[Itemized modification records]
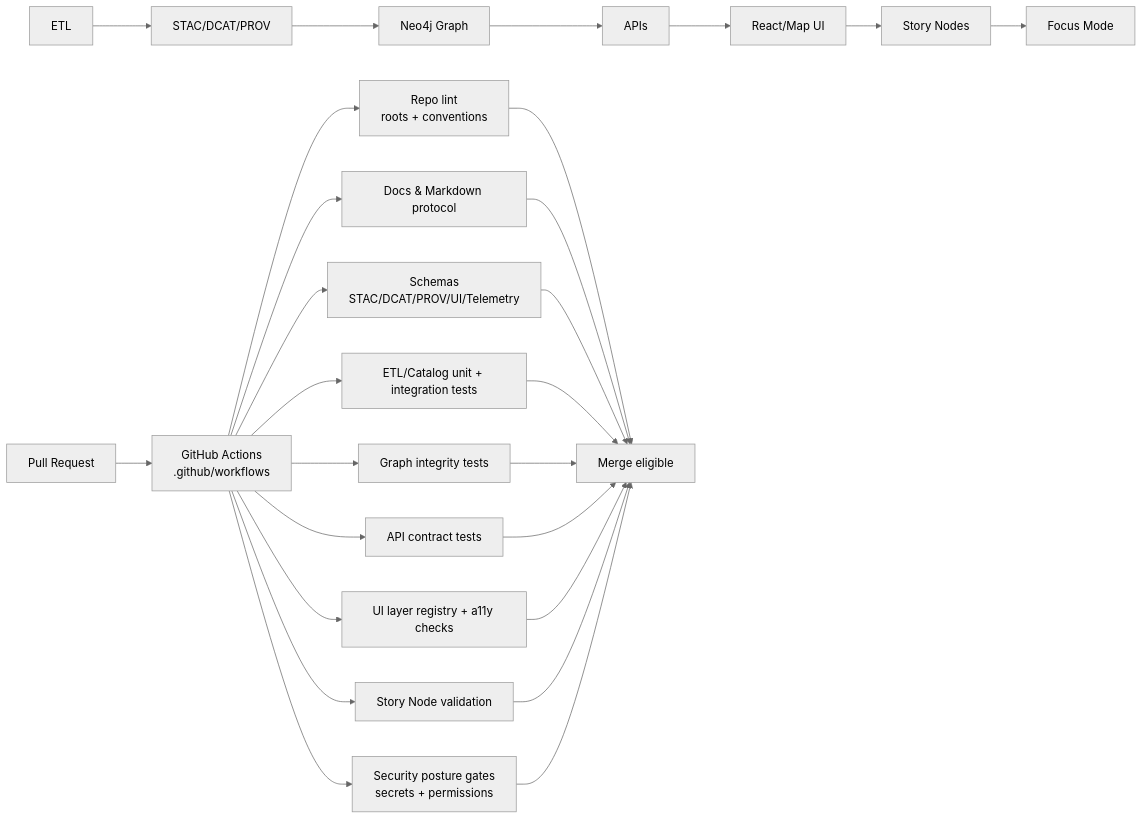
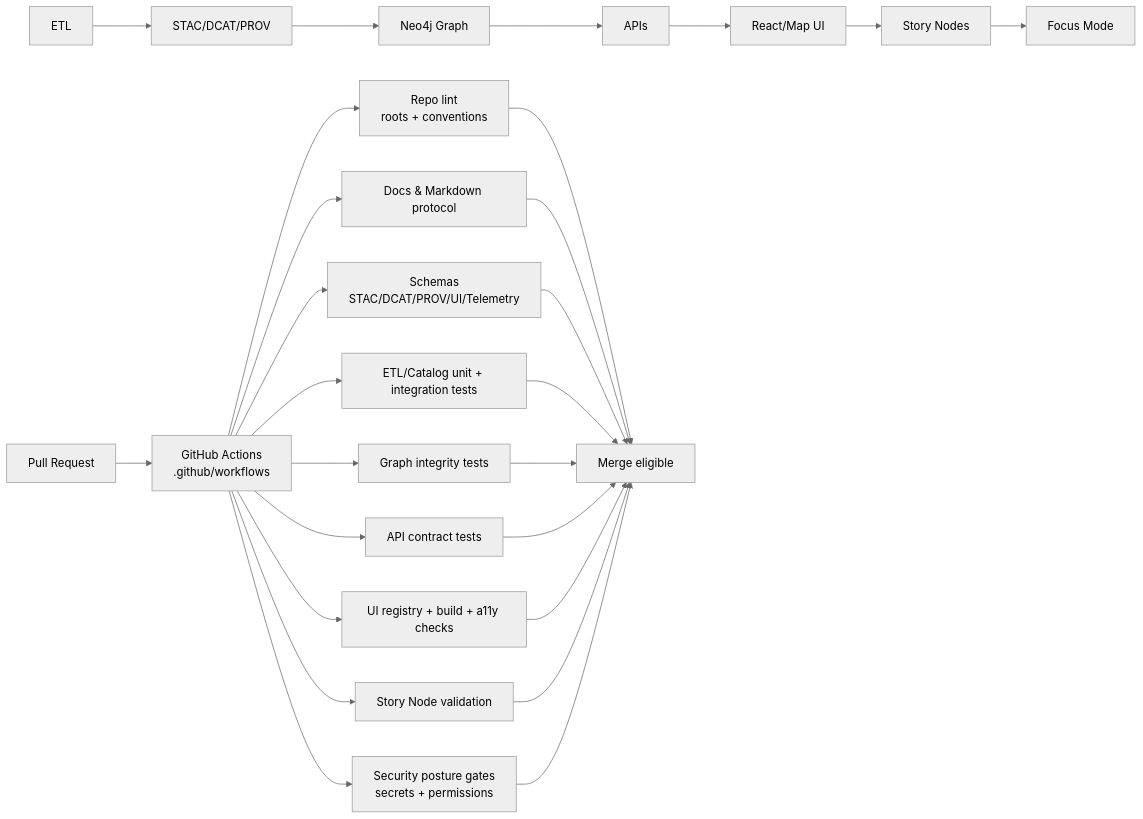
One commit to bartytime4life/Kansas-Frontier-Matrix changed the first of 2 diagrams in .github/README.md. Above: the diagram before and after it, drawn with Mermaid (neutral theme). The commit also changed other lines of this file, not shown here.

```diff
--- a/.github/README.md
+++ b/.github/README.md
@@ -252,26 +288,26 @@
 ~~~mermaid
 flowchart LR
   PR[Pull Request] --> CI[GitHub Actions<br/>.github/workflows]
 
   CI --> LINT[Repo lint<br/>roots + conventions]
   CI --> DOCS[Docs & Markdown protocol]
   CI --> SCHEMA[Schemas<br/>STAC/DCAT/PROV/UI/Telemetry]
   CI --> PIPE[ETL/Catalog unit + integration tests]
   CI --> GRAPH[Graph integrity tests]
   CI --> API[API contract tests]
-  CI --> UI[UI layer registry + a11y checks]
+  CI --> UI[UI registry + build + a11y checks]
   CI --> STORY[Story Node validation]
   CI --> SEC[Security posture gates<br/>secrets + permissions]
 
   ETL[ETL] --> CATS[STAC/DCAT/PROV] --> N4J[Neo4j Graph] --> APIS[APIs] --> WEB[React/Map UI] --> SN[Story Nodes] --> FM[Focus Mode]
 
   LINT --> OK[Merge eligible]
   DOCS --> OK
   SCHEMA --> OK
   PIPE --> OK
   GRAPH --> OK
   API --> OK
   UI --> OK
   STORY --> OK
   SEC --> OK
 ~~~
```
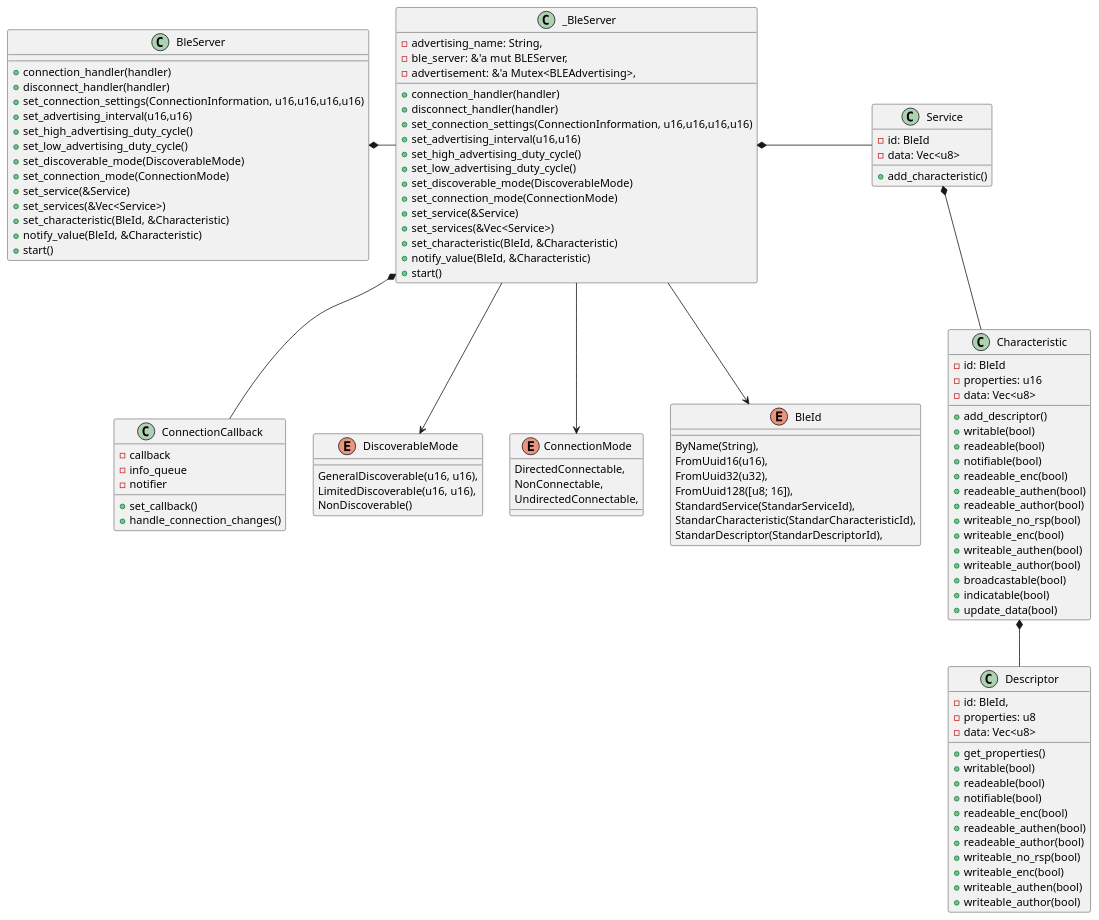
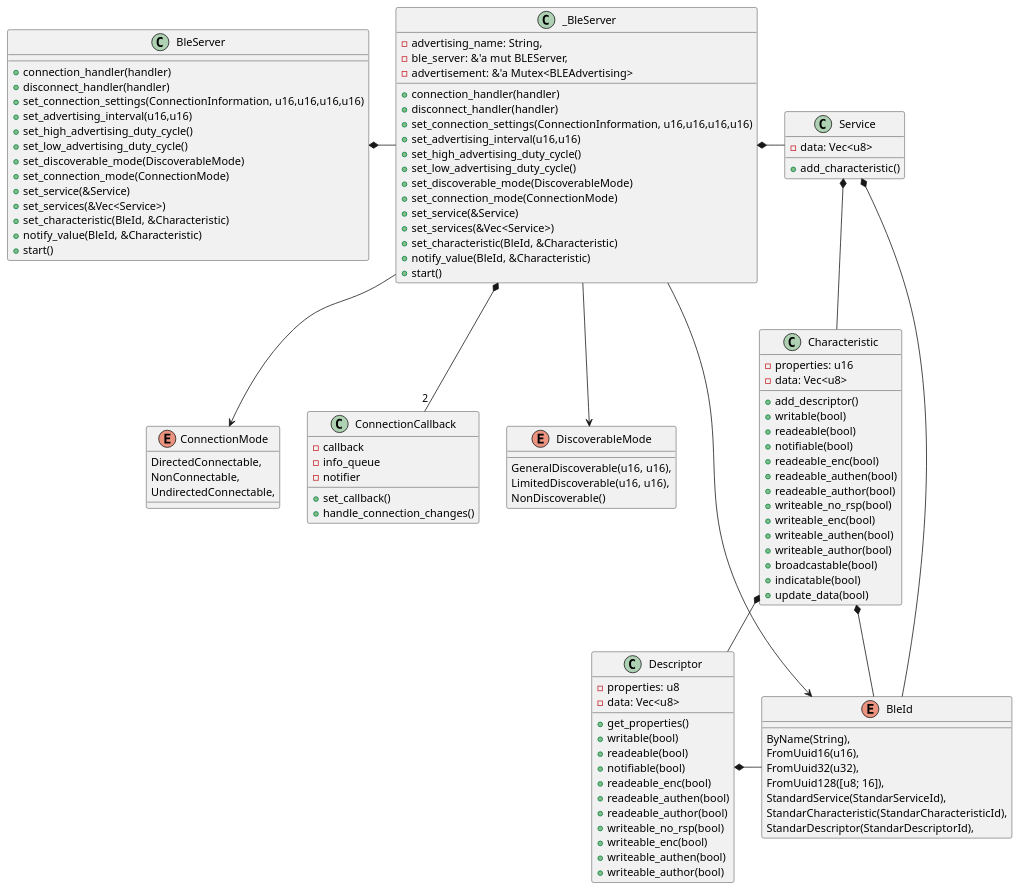
Before and after one commit to esp32framework/esp32framework: the diagram in diagrams/ble-server.puml, drawn with PlantUML. The commit also changed 8 other files, not shown here.

```diff
--- a/diagrams/ble-server.puml
+++ b/diagrams/ble-server.puml
@@ -1,125 +1,123 @@
 @startuml Ble Server
 
 
 class BleServer{
     + connection_handler(handler)
     + disconnect_handler(handler)
     + set_connection_settings(ConnectionInformation, u16,u16,u16,u16)
     + set_advertising_interval(u16,u16)
     + set_high_advertising_duty_cycle()
     + set_low_advertising_duty_cycle()
     + set_discoverable_mode(DiscoverableMode)
     + set_connection_mode(ConnectionMode)
     + set_service(&Service)
     + set_services(&Vec<Service>)
     + set_characteristic(BleId, &Characteristic)
     + notify_value(BleId, &Characteristic)
     + start()
-
 }
 
 class _BleServer{
     - advertising_name: String,
     - ble_server: &'a mut BLEServer,
-    - advertisement: &'a Mutex<BLEAdvertising>,
+    - advertisement: &'a Mutex<BLEAdvertising>
     + connection_handler(handler)
     + disconnect_handler(handler)
     + set_connection_settings(ConnectionInformation, u16,u16,u16,u16)
     + set_advertising_interval(u16,u16)
     + set_high_advertising_duty_cycle()
     + set_low_advertising_duty_cycle()
     + set_discoverable_mode(DiscoverableMode)
     + set_connection_mode(ConnectionMode)
     + set_service(&Service)
     + set_services(&Vec<Service>)
     + set_characteristic(BleId, &Characteristic)
     + notify_value(BleId, &Characteristic)
     + start()
 }
 
 class ConnectionCallback{
     -callback
     -info_queue
     -notifier
     +set_callback()
     +handle_connection_changes()
 }
 
 class Service {
-    - id: BleId
     - data: Vec<u8>
     + add_characteristic()
     
 } 
 
 class Characteristic{
-    - id: BleId
     - properties: u16
     - data: Vec<u8>
     + add_descriptor()
     + writable(bool)
     + readeable(bool)
     + notifiable(bool)
     + readeable_enc(bool)
     + readeable_authen(bool)
     + readeable_author(bool)
     + writeable_no_rsp(bool)
     + writeable_enc(bool)
     + writeable_authen(bool)
     + writeable_author(bool)
     + broadcastable(bool)
     + indicatable(bool)
     + update_data(bool)
 }
 
 class Descriptor{
-    - id: BleId,
     - properties: u8
     - data: Vec<u8>
     + get_properties()
     + writable(bool)
     + readeable(bool)
     + notifiable(bool)
     + readeable_enc(bool)
     + readeable_authen(bool)
     + readeable_author(bool)
     + writeable_no_rsp(bool)
     + writeable_enc(bool)
     + writeable_authen(bool)
     + writeable_author(bool)
 }
 
 enum DiscoverableMode {
     GeneralDiscoverable(u16, u16),
     LimitedDiscoverable(u16, u16), 
     NonDiscoverable()
 }
 
 enum ConnectionMode {
     DirectedConnectable,
     NonConnectable,
     UndirectedConnectable,
 }
 
 enum BleId {
     ByName(String),
     FromUuid16(u16),
     FromUuid32(u32),
     FromUuid128([u8; 16]),
     StandardService(StandarServiceId),
     StandarCharacteristic(StandarCharacteristicId),
     StandarDescriptor(StandarDescriptorId),
 }
 
 BleServer *-right- _BleServer
 _BleServer *- Service
-_BleServer *-- ConnectionCallback
+_BleServer *-- "2" ConnectionCallback
 Service *-- Characteristic
 Characteristic  *-- Descriptor
 _BleServer --> DiscoverableMode
 _BleServer --> ConnectionMode
-_BleServer --> BleId
-
+_BleServer -> BleId
+Service *- BleId
+Characteristic *- BleId
+Descriptor *- BleId
 
 
 @enduml
```
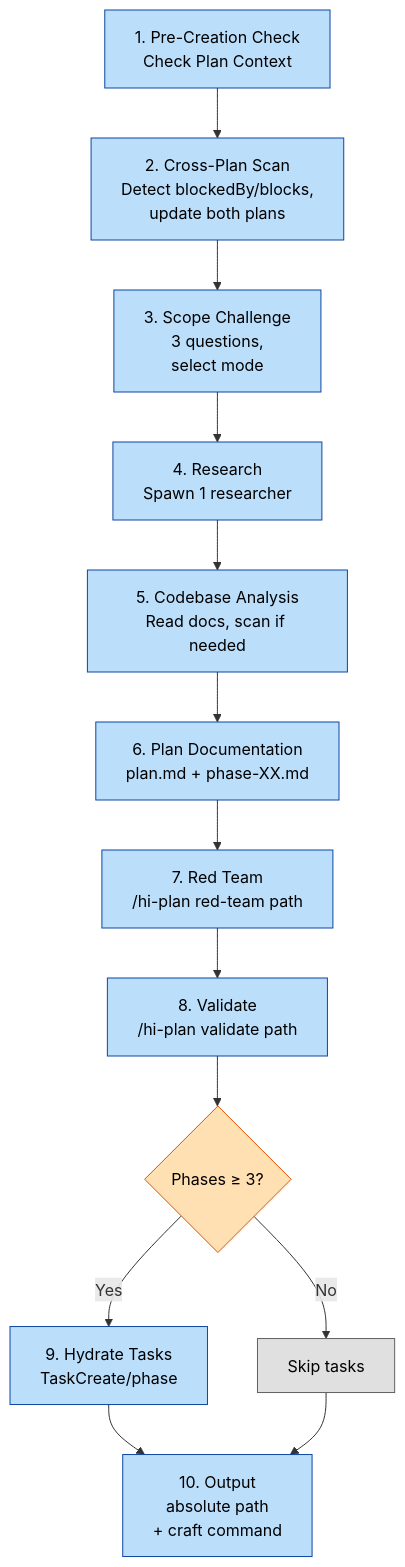
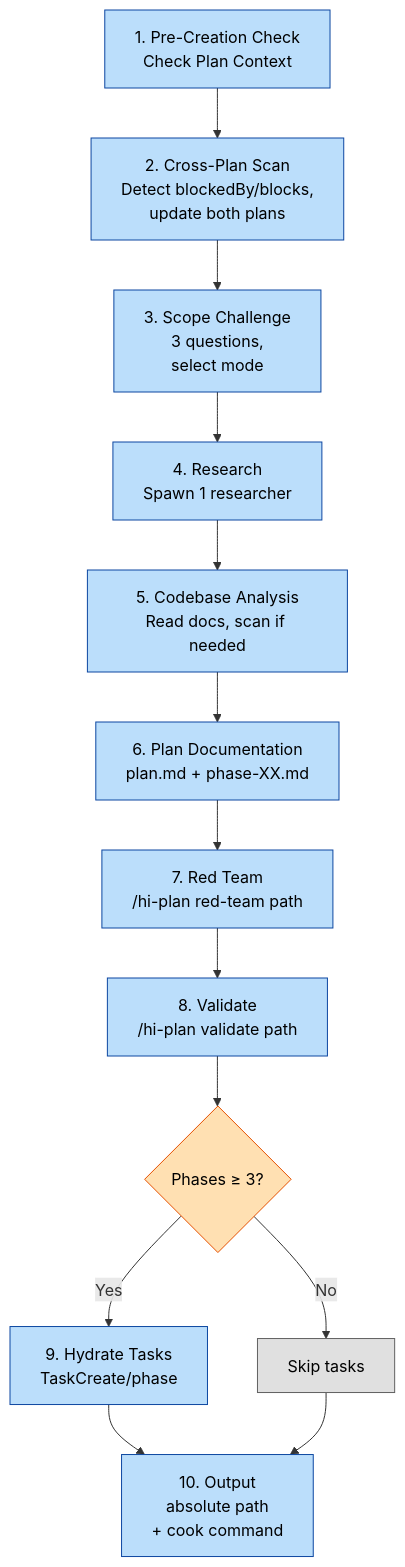
One commit to baka3k/dev-kit changed the fifth of 7 diagrams in devkit.md. Above: the diagram before and after it, drawn with Mermaid. The commit also changed other lines of this file and 27 other files, not shown here.

````diff
--- a/devkit.md
+++ b/devkit.md
@@ -135,23 +135,23 @@
 ```mermaid
 graph TD
     A[1. Pre-Creation Check<br/>Check Plan Context] --> B[2. Cross-Plan Scan<br/>Detect blockedBy/blocks,<br/>update both plans]
     B --> C[3. Scope Challenge<br/>3 questions,<br/>select mode]
     C --> D[4. Research<br/>Spawn 1 researcher]
     D --> E[5. Codebase Analysis<br/>Read docs, scan if needed]
     E --> F[6. Plan Documentation<br/>plan.md + phase-XX.md]
     F --> G[7. Red Team<br/>/hi-plan red-team path]
     G --> H[8. Validate<br/>/hi-plan validate path]
     H --> I{Phases ≥ 3?}
     I -->|Yes| J[9. Hydrate Tasks<br/>TaskCreate/phase]
     I -->|No| K[Skip tasks]
-    J --> L[10. Output<br/>absolute path<br/>+ craft command]
+    J --> L[10. Output<br/>absolute path<br/>+ cook command]
     K --> L
 
     classDef step fill:#bbdefb,stroke:#0d47a1,color:#000
     classDef skip fill:#e0e0e0,stroke:#616161,color:#000
     classDef gate fill:#ffe0b2,stroke:#e65100,color:#000
     class A,B,C,D,E,F,G,H,J,L step
     class K skip
     class I gate
 
 ```
````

**Aim of the task**
Write out each line of the data exactly; the images should be left out.

**Reply**
One commit to bartytime4life/Kansas-Frontier-Matrix changed the first of 2 diagrams in .github/README.md. Above: the diagram before and after it, drawn with Mermaid (neutral theme). The commit also changed other lines of this file, not shown here.

```diff
--- a/.github/README.md
+++ b/.github/README.md
@@ -252,26 +288,26 @@
 ~~~mermaid
 flowchart LR
   PR[Pull Request] --> CI[GitHub Actions<br/>.github/workflows]
 
   CI --> LINT[Repo lint<br/>roots + conventions]
   CI --> DOCS[Docs & Markdown protocol]
   CI --> SCHEMA[Schemas<br/>STAC/DCAT/PROV/UI/Telemetry]
   CI --> PIPE[ETL/Catalog unit + integration tests]
   CI --> GRAPH[Graph integrity tests]
   CI --> API[API contract tests]
-  CI --> UI[UI layer registry + a11y checks]
+  CI --> UI[UI registry + build + a11y checks]
   CI --> STORY[Story Node validation]
   CI --> SEC[Security posture gates<br/>secrets + permissions]
 
   ETL[ETL] --> CATS[STAC/DCAT/PROV] --> N4J[Neo4j Graph] --> APIS[APIs] --> WEB[React/Map UI] --> SN[Story Nodes] --> FM[Focus Mode]
 
   LINT --> OK[Merge eligible]
   DOCS --> OK
   SCHEMA --> OK
   PIPE --> OK
   GRAPH --> OK
   API --> OK
   UI --> OK
   STORY --> OK
   SEC --> OK
 ~~~
```
Before and after one commit to esp32framework/esp32framework: the diagram in diagrams/ble-server.puml, drawn with PlantUML. The commit also changed 8 other files, not shown here.

```diff
--- a/diagrams/ble-server.puml
+++ b/diagrams/ble-server.puml
@@ -1,125 +1,123 @@
 @startuml Ble Server
 
 
 class BleServer{
     + connection_handler(handler)
     + disconnect_handler(handler)
     + set_connection_settings(ConnectionInformation, u16,u16,u16,u16)
     + set_advertising_interval(u16,u16)
     + set_high_advertising_duty_cycle()
     + set_low_advertising_duty_cycle()
     + set_discoverable_mode(DiscoverableMode)
     + set_connection_mode(ConnectionMode)
     + set_service(&Service)
     + set_services(&Vec<Service>)
     + set_characteristic(BleId, &Characteristic)
     + notify_value(BleId, &Characteristic)
     + start()
-
 }
 
 class _BleServer{
     - advertising_name: String,
     - ble_server: &'a mut BLEServer,
-    - advertisement: &'a Mutex<BLEAdvertising>,
+    - advertisement: &'a Mutex<BLEAdvertising>
     + connection_handler(handler)
     + disconnect_handler(handler)
     + set_connection_settings(ConnectionInformation, u16,u16,u16,u16)
     + set_advertising_interval(u16,u16)
     + set_high_advertising_duty_cycle()
     + set_low_advertising_duty_cycle()
     + set_discoverable_mode(DiscoverableMode)
     + set_connection_mode(ConnectionMode)
     + set_service(&Service)
     + set_services(&Vec<Service>)
     + set_characteristic(BleId, &Characteristic)
     + notify_value(BleId, &Characteristic)
     + start()
 }
 
 class ConnectionCallback{
     -callback
     -info_queue
     -notifier
     +set_callback()
     +handle_connection_changes()
 }
 
 class Service {
-    - id: BleId
     - data: Vec<u8>
     + add_characteristic()
     
 } 
 
 class Characteristic{
-    - id: BleId
     - properties: u16
     - data: Vec<u8>
     + add_descriptor()
     + writable(bool)
     + readeable(bool)
     + notifiable(bool)
     + readeable_enc(bool)
     + readeable_authen(bool)
     + readeable_author(bool)
     + writeable_no_rsp(bool)
     + writeable_enc(bool)
     + writeable_authen(bool)
     + writeable_author(bool)
     + broadcastable(bool)
     + indicatable(bool)
     + update_data(bool)
 }
 
 class Descriptor{
-    - id: BleId,
     - properties: u8
     - data: Vec<u8>
     + get_properties()
     + writable(bool)
     + readeable(bool)
     + notifiable(bool)
     + readeable_enc(bool)
     + readeable_authen(bool)
     + readeable_author(bool)
     + writeable_no_rsp(bool)
     + writeable_enc(bool)
     + writeable_authen(bool)
     + writeable_author(bool)
 }
 
 enum DiscoverableMode {
     GeneralDiscoverable(u16, u16),
     LimitedDiscoverable(u16, u16), 
     NonDiscoverable()
 }
 
 enum ConnectionMode {
     DirectedConnectable,
     NonConnectable,
     UndirectedConnectable,
 }
 
 enum BleId {
     ByName(String),
     FromUuid16(u16),
     FromUuid32(u32),
     FromUuid128([u8; 16]),
     StandardService(StandarServiceId),
     StandarCharacteristic(StandarCharacteristicId),
     StandarDescriptor(StandarDescriptorId),
 }
 
 BleServer *-right- _BleServer
 _BleServer *- Service
-_BleServer *-- ConnectionCallback
+_BleServer *-- "2" ConnectionCallback
 Service *-- Characteristic
 Characteristic  *-- Descriptor
 _BleServer --> DiscoverableMode
 _BleServer --> ConnectionMode
-_BleServer --> BleId
-
+_BleServer -> BleId
+Service *- BleId
+Characteristic *- BleId
+Descriptor *- BleId
 
 
 @enduml
```
One commit to baka3k/dev-kit changed the fifth of 7 diagrams in devkit.md. Above: the diagram before and after it, drawn with Mermaid. The commit also changed other lines of this file and 27 other files, not shown here.

````diff
--- a/devkit.md
+++ b/devkit.md
@@ -135,23 +135,23 @@
 ```mermaid
 graph TD
     A[1. Pre-Creation Check<br/>Check Plan Context] --> B[2. Cross-Plan Scan<br/>Detect blockedBy/blocks,<br/>update both plans]
     B --> C[3. Scope Challenge<br/>3 questions,<br/>select mode]
     C --> D[4. Research<br/>Spawn 1 researcher]
     D --> E[5. Codebase Analysis<br/>Read docs, scan if needed]
     E --> F[6. Plan Documentation<br/>plan.md + phase-XX.md]
     F --> G[7. Red Team<br/>/hi-plan red-team path]
     G --> H[8. Validate<br/>/hi-plan validate path]
     H --> I{Phases ≥ 3?}
     I -->|Yes| J[9. Hydrate Tasks<br/>TaskCreate/phase]
     I -->|No| K[Skip tasks]
-    J --> L[10. Output<br/>absolute path<br/>+ craft command]
+    J --> L[10. Output<br/>absolute path<br/>+ cook command]
     K --> L
 
     classDef step fill:#bbdefb,stroke:#0d47a1,color:#000
     classDef skip fill:#e0e0e0,stroke:#616161,color:#000
     classDef gate fill:#ffe0b2,stroke:#e65100,color:#000
     class A,B,C,D,E,F,G,H,J,L step
     class K skip
     class I gate
 
 ```
````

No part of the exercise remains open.